In mythology:

Known for his tricks and mischief, Hermes was the god of trade, wealth, luck, fertility, sleep, language, thieves, travel and more. Though his story was intertwined with many great heroes in Greek mythology, including Odysseus and Perseus, he played no significant role in the tales that inspired Hadestown. Orpheus’ mother, often said to be the muse Calliope, was not associated with Hermes.

However, small connections can be made. Hermes was known for inventing the lyre – the instrument played by Orpheus – and giving it to Apollo, his father. Hermes served as a leader of souls to the river Styx in the underworld, much as this character guides Orpheus to Hadestown for Eurydice’s rescue. Perhaps most significantly, Hermes was the messenger of the gods, passing along their messages and stories – just as the character shares the story of Hadestown with its audience.



In Hadestown:

Three sisters, vicious and delicious, The Fates function as Hadestown’s Greek chorus, commenting on the musical’s action and giving insight as to the thoughts, insecurities and doubts of the story’s characters. This often takes the form of taunting them with sadistic pleasure. However, their actions are passive – simply an artistic reflection of the characters’ own psyches.
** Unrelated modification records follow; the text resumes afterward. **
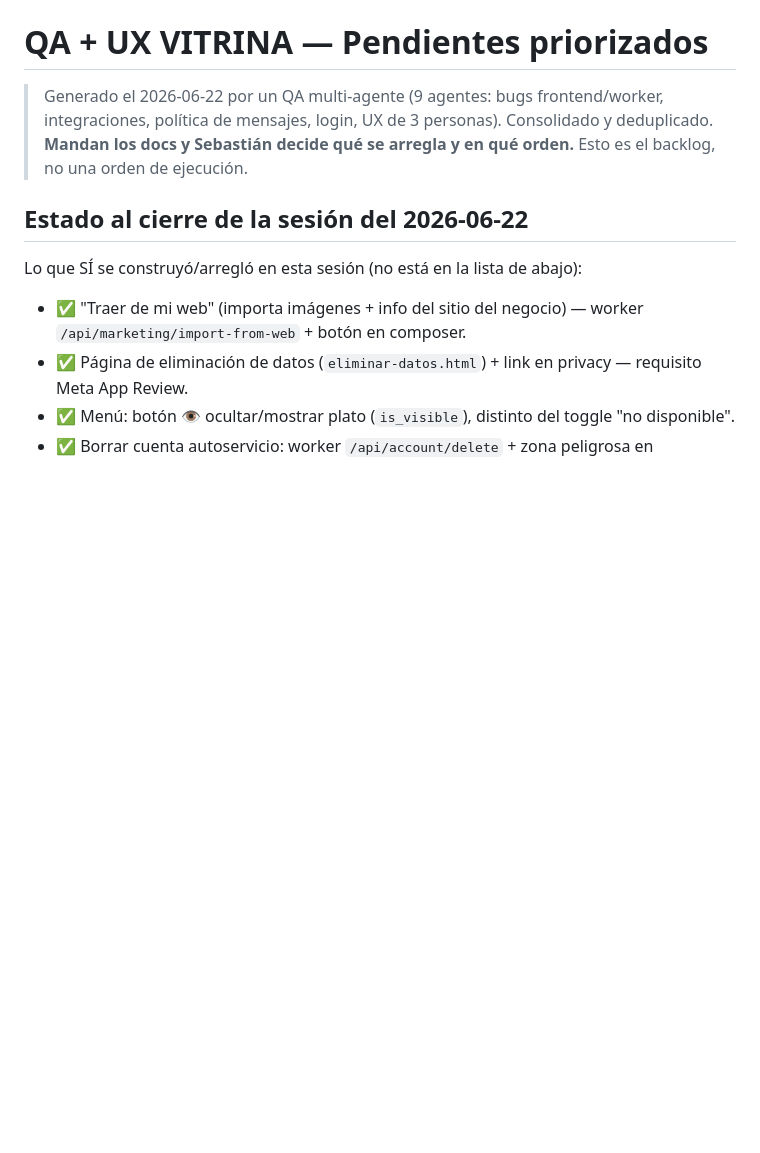
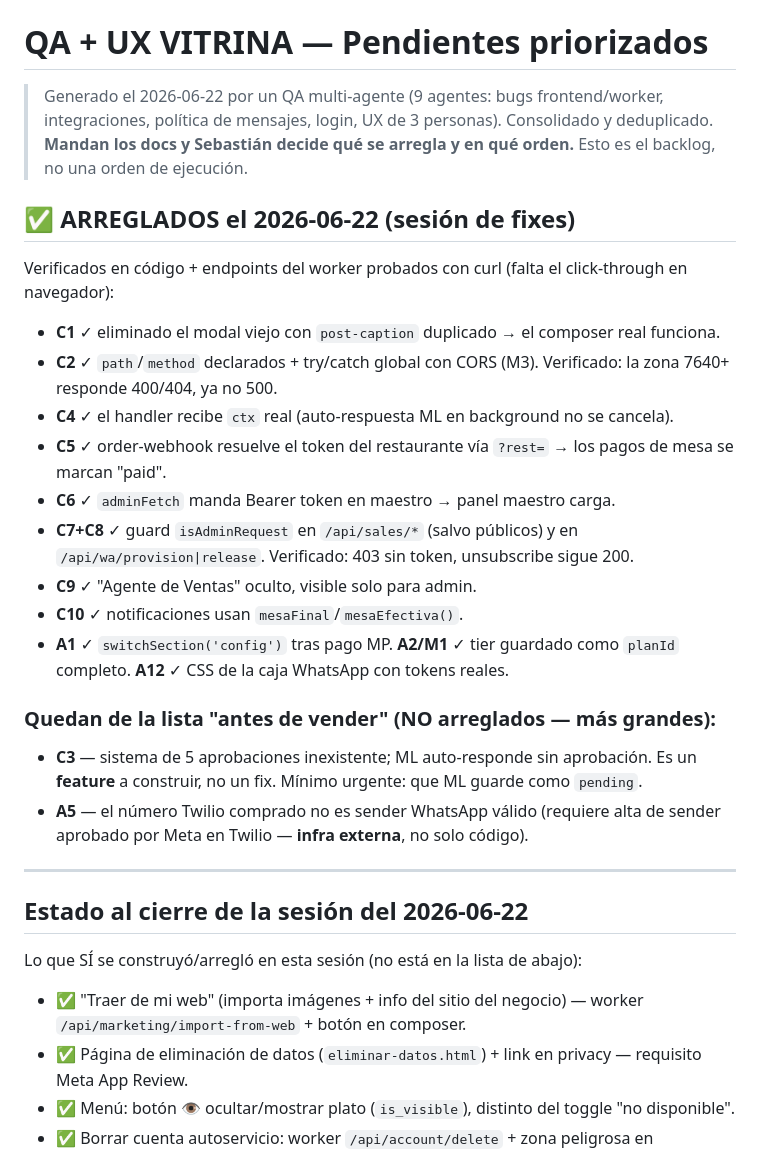
Before and after one commit to sebastianmcantor-creator/vitrina-app, a Markdown page: docs/qa_pendientes.md, the part around the change. Rendered like a GitHub page; blank space fills up the shorter version.

Commit message:
docs: marca criticos arreglados en el backlog QA
Co-Authored-By: Claude Opus 4.8 (1M context) <noreply@anthropic.com>

```diff
--- a/docs/qa_pendientes.md
+++ b/docs/qa_pendientes.md
@@ -2,6 +2,24 @@
 
 > Generado el 2026-06-22 por un QA multi-agente (9 agentes: bugs frontend/worker, integraciones, política de mensajes, login, UX de 3 personas). Consolidado y deduplicado.
 > **Mandan los docs y Sebastián decide qué se arregla y en qué orden.** Esto es el backlog, no una orden de ejecución.
+
+## ✅ ARREGLADOS el 2026-06-22 (sesión de fixes)
+Verificados en código + endpoints del worker probados con curl (falta el click-through en navegador):
+- **C1** ✓ eliminado el modal viejo con `post-caption` duplicado → el composer real funciona.
+- **C2** ✓ `path`/`method` declarados + try/catch global con CORS (M3). Verificado: la zona 7640+ responde 400/404, ya no 500.
+- **C4** ✓ el handler recibe `ctx` real (auto-respuesta ML en background no se cancela).
+- **C5** ✓ order-webhook resuelve el token del restaurante vía `?rest=` → los pagos de mesa se marcan "paid".
+- **C6** ✓ `adminFetch` manda Bearer token en maestro → panel maestro carga.
+- **C7+C8** ✓ guard `isAdminRequest` en `/api/sales/*` (salvo públicos) y en `/api/wa/provision|release`. Verificado: 403 sin token, unsubscribe sigue 200.
+- **C9** ✓ "Agente de Ventas" oculto, visible solo para admin.
+- **C10** ✓ notificaciones usan `mesaFinal`/`mesaEfectiva()`.
+- **A1** ✓ `switchSection('config')` tras pago MP. **A2/M1** ✓ tier guardado como `planId` completo. **A12** ✓ CSS de la caja WhatsApp con tokens reales.
+
+### Quedan de la lista "antes de vender" (NO arreglados — más grandes):
+- **C3** — sistema de 5 aprobaciones inexistente; ML auto-responde sin aprobación. Es un **feature** a construir, no un fix. Mínimo urgente: que ML guarde como `pending`.
+- **A5** — el número Twilio comprado no es sender WhatsApp válido (requiere alta de sender aprobado por Meta en Twilio — **infra externa**, no solo código).
+
+---
 
 ## Estado al cierre de la sesión del 2026-06-22
 Lo que SÍ se construyó/arregló en esta sesión (no está en la lista de abajo):
```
In mythology:

The three Fates – Clotho (the Spinner), Lachesis (the Apportioner) and Atropos (the Inflexible) – determined human destinies. Clotho would spin a golden thread of fate, Lachesis would dispense it, and Atropos would cut it, a process beginning and ending a person’s life. Though they were originally portrayed as the young, attractive daughters of Nyx, later myths identified them as the very old offspring of Zeus and Themis, goddess of law and justice. The Fates represented predestiny; humans had free will, but the Fates knew the outcome of their choices, which could not be prevented or changed. In this matter, the both gods and mortals could not interfere.

To learn more about these characters, get the script to Hadestown (US/UK) or Hadestown: Teen Edition (US/UK).
For the US, license a production of Hadestown: Teen Edition here or sign up for updates about licensing Hadestown here.
For the UK, Ireland and International, please sign up on the UK websites for Hadestown and Hadestown: Teen Edition news.